"David Bordwell is our best writer on the cinema. He is deeply informed about films, he loves them, and he writes about them with a clarity and perception that makes the prose itself a joy to read. Because he sees movies so freshly and deeply he isn't deceived by the usual categories and finds excellence and experiment in unexpected places." - Roger Ebert "There is no shortage of scholarly literature on contemporary Hollywood, but none of it lives up to the standards set by Bordwell here. No one else has this range, depth, sophistication or authority. More remarkable still, Bordwell pulls this off with remarkable lightness of touch." - Murray Smith, University of Kent"

Back cover copy

"This book is simply first-rate and exhaustive in terms of its scholarship and research, and is well-written, insightful, accessible, and engaging. Bordwell throws a wrench into the ways that Hollywood cinema since the 1960s is frequently taught and theorized, presenting a complex but clear picture that will stand as one of the most important books on American film from the 1960s to the present."--John Caldwell, Professor of Film and Television, UCLA "In "The Way Hollywood Tells It, David Bordwell treats us to an analytic account and history of the craft of modern Hollywood filmmaking which is at once concise and detailed. There is no shortage of scholarly literature on contemporary Hollywood, but none of it lives up to the standards set by Bordwell here. No one else has this range, depth, sophistication or authority. More remarkable still, Bordwell pulls this off with remarkable lightness of touch."--Murray Smith, University of Kent

Table of contents

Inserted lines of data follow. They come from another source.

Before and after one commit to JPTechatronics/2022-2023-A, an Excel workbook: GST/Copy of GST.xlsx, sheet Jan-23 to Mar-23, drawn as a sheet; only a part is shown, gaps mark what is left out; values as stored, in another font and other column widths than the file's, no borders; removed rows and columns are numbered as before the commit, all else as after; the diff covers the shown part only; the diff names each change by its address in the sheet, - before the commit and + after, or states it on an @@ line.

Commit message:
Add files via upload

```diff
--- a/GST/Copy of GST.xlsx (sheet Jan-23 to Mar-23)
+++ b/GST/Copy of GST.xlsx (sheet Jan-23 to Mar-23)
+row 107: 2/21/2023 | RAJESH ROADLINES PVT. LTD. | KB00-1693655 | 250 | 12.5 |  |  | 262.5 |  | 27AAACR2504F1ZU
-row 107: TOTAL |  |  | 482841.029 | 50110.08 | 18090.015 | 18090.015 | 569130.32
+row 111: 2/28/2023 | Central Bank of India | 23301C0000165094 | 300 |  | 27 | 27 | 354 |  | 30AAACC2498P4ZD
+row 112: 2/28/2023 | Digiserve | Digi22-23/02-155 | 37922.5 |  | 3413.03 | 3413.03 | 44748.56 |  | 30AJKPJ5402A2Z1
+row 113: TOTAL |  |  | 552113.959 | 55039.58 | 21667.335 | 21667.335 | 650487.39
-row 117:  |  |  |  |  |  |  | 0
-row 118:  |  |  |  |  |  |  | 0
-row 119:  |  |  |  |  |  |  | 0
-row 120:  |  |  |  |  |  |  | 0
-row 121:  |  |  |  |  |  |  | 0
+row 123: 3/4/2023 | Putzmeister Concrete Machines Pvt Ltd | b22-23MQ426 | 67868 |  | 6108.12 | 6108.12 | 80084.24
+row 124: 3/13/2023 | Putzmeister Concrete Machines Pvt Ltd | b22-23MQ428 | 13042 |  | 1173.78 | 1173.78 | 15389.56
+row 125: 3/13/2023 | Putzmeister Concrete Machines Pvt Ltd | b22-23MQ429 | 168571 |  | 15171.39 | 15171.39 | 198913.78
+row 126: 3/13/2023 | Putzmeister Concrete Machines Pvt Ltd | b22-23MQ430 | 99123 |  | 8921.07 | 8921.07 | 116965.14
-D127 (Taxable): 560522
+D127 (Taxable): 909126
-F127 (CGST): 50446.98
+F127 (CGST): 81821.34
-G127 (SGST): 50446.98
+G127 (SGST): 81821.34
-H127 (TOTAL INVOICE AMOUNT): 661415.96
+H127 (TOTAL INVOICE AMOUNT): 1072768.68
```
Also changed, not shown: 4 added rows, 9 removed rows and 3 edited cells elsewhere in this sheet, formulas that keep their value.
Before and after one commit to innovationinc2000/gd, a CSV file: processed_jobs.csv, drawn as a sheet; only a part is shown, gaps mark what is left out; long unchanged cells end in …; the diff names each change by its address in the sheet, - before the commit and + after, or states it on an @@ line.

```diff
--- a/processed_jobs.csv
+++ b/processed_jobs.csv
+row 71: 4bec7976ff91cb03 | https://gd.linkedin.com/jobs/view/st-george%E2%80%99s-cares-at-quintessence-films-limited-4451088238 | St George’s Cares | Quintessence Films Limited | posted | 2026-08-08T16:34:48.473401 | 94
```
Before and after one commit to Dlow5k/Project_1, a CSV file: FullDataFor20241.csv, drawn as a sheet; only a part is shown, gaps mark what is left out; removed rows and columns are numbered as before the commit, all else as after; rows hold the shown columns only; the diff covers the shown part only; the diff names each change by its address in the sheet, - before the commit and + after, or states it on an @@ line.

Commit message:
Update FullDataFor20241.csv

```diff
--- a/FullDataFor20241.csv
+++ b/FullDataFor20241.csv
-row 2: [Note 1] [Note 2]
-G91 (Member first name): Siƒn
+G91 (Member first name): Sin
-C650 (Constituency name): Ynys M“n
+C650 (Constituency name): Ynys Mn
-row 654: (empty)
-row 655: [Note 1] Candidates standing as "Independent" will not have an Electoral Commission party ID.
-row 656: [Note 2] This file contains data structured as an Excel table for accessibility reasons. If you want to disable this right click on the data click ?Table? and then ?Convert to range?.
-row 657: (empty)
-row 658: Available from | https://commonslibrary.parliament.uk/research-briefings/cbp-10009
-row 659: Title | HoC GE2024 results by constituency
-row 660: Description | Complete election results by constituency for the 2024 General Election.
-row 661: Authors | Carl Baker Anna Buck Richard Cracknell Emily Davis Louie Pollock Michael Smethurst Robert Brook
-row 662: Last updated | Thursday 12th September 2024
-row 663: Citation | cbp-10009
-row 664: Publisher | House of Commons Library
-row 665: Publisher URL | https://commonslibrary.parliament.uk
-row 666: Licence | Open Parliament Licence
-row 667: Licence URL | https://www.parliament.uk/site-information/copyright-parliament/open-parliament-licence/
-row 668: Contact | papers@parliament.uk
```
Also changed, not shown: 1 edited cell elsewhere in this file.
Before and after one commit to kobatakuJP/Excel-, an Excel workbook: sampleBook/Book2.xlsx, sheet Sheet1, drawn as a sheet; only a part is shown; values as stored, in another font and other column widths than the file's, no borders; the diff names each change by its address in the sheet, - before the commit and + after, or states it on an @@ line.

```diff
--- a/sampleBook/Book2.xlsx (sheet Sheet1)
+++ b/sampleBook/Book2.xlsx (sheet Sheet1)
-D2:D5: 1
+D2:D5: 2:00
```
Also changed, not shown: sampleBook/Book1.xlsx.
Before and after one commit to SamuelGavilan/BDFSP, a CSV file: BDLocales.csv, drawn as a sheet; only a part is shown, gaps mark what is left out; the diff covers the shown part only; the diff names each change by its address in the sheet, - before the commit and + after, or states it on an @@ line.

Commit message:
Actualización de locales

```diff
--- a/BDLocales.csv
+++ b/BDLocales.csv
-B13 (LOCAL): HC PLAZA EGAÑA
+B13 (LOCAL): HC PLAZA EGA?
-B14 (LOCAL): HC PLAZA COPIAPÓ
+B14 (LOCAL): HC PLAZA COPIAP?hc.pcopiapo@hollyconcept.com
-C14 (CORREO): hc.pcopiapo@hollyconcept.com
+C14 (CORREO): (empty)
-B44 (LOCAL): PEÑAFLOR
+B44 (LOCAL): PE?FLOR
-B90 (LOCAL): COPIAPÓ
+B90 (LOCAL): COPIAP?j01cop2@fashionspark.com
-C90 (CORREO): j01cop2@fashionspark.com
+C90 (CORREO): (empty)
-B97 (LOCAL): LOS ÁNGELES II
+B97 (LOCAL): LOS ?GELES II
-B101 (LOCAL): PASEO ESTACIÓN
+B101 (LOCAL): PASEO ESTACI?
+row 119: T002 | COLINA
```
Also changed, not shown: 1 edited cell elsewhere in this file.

Acknowledgments Introduction: Beyond the Blockbuster part i: a real story 1. Continuing Tradition, by Any Means Necessary 2. Pushing the Premises 3. Subjective Stories and Network Narratives 4. A Certain Amount of Plot: Tentpoles, Locomotives, Blockbusters, Megapictures, and the Action Movie part ii: a stylish style 1. Intensified Continuity: Four Dimensions 2. Some Likely Sources 3. Style, Plain and Fancy 4. What's Missing? Appendix: A Hollywood Timeline, 1960 2004 Bradley Schauer and David Bordwell Notes Index